The Intra-Procedure and Post-Procedure Segments in a RUC Assessment of Total Procedural Time
Sergio Bartakian, MD, FSCAI, FAAP; Sarosh Batlivala, MD, MSCI; James C. Blankenship, MD, MHCM, MACC, MSCAI; Jeff Delaney, MD, FSCAI; Gurumurthy Hiremath, MD, FACC, FSCAI; Mark Hoyer, MD, FSCAI; Frank Ing, MD, FACC, MSCAI
This is the third article in a series from the PICCW designed to educate providers on coding/billing practices for CCCHD, as well as update the community regarding ongoing projects. Importantly, the reader must understand these topics cover only one component of reimbursement, the physician work RVU. The other two components of the RVU system, practice expense RVU and professional liability RVU, are beyond the scope of this work.

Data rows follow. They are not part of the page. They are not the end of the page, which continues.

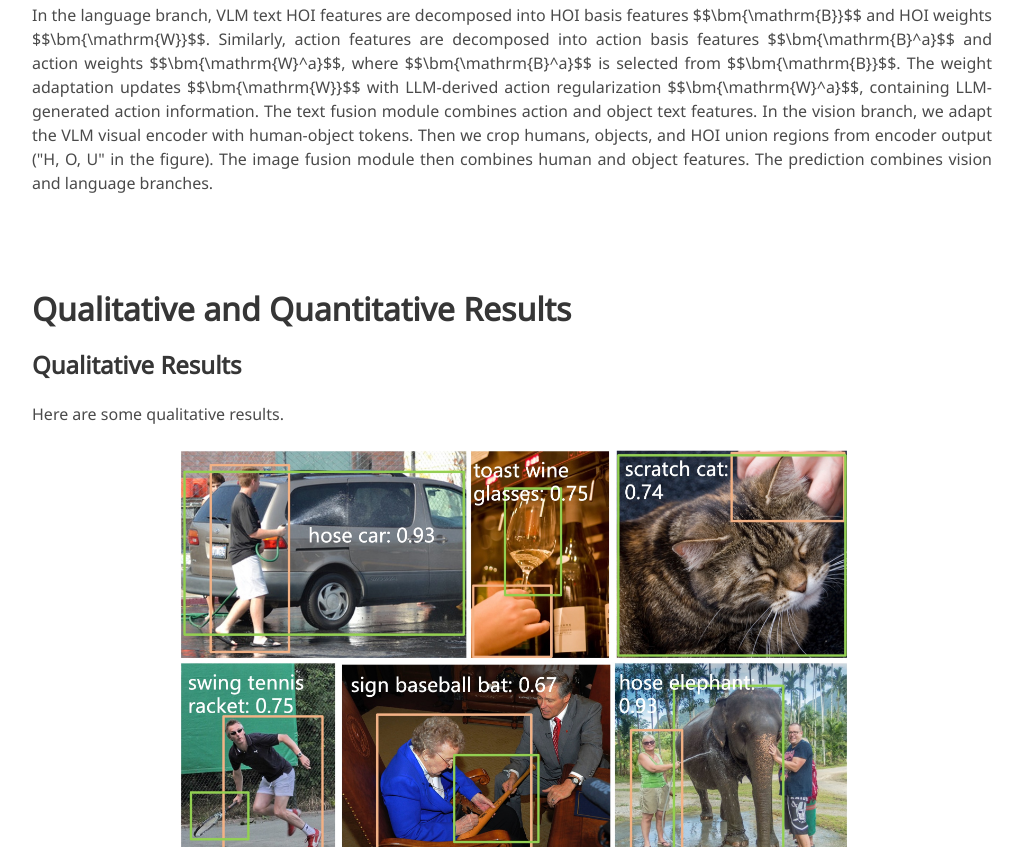
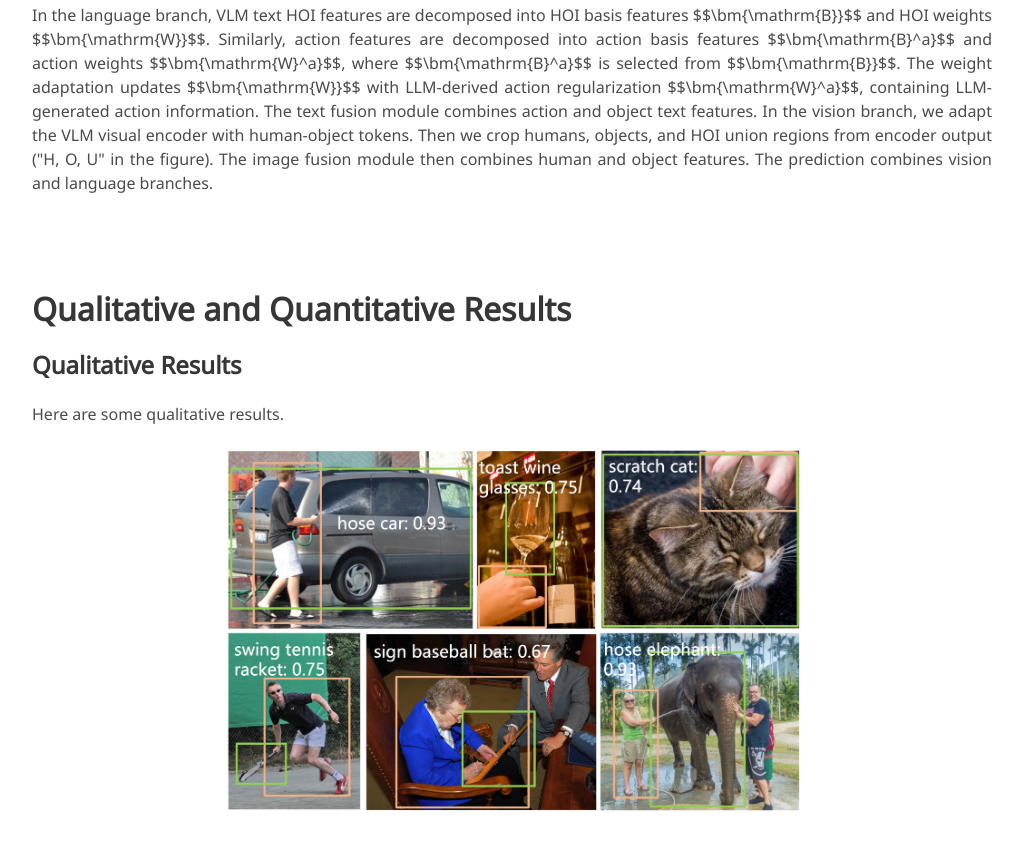
Before and after one commit to ChelsieLei/HOLa_Proj, a plain HTML site: page index.html in a window 1280 px wide. Shown: the part 1953-2800 px from the top of the page, without its empty margins (128-1151 px from the left). Drawn offline with nearby package versions, Linux system fonts and the light colour scheme; some icons are missing; a web font is replaced by a local one.

Commit message:
minor modification

```diff
--- a/index.html
+++ b/index.html
@@ -194,7 +194,7 @@
           </p>
         </div>
         <div class="content has-text-centered">
-        <img src="./imgs/vis_result_main.jpg" alt="Qualitative Results" style="width:70%; max-width:800px; margin-bottom: 30px;">
+        <img src="./imgs/vis_result_main.jpg" alt="Qualitative Results" style="width:60%; max-width:800px; margin-bottom: 30px;">
         </div>
         <br/>
         <!--/ Interpolating. -->
```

Unlike the pre-procedure and post-procedure segments, the intra-procedure time is fairly straightforward and is generally thought of as the “skin-to-skin” time. In the congenital catheterization lab this begins with you/your surrogate placing hands on the patient, evaluating where to apply local anesthetic and begin the process of obtaining vascular access, including any ultrasound imaging. It concludes, very importantly, not with the sheath out time, rather with the time hemostasis is achieved and a dressing applied.
FIGURE 1 Change in intra-procedure time with increasing complexity exposure over time. The left-most curve reflects estimates of intra-procedure time by operators performing TPVR procedures on simple patients in the early experience. The right-most curve reflects estimates of operators performing TPVR in the larger number of more complex patients at the present time. NOTE: This figure is not based on any specific data set, rather only meant to be a figurative description of the effect of a change in patient population.
The most important concept to understand with estimation of intra-procedure time is that of capturing the “typical” scenario. The CPT®/RUC process generally defines “typical” as the scenario that is encountered in at least 51% of cases. Respondents to a RUC survey must read all of the information provided closely. There will be a vignette at the start of the survey, which will instruct as to what the typical patient is and ask whether the respondent agrees. It is important to bear in mind that the typical patient for each respondent may not necessarily be the same as the typical for the entire specialty. The survey respondent is supposed to be familiar with the procedure for the typical patient described, which may not necessarily be their typical patient. If they have no familiarity with a typical patient described, then they should not complete the survey.
To read the full article, please go to the July 2020 Issue of CCT.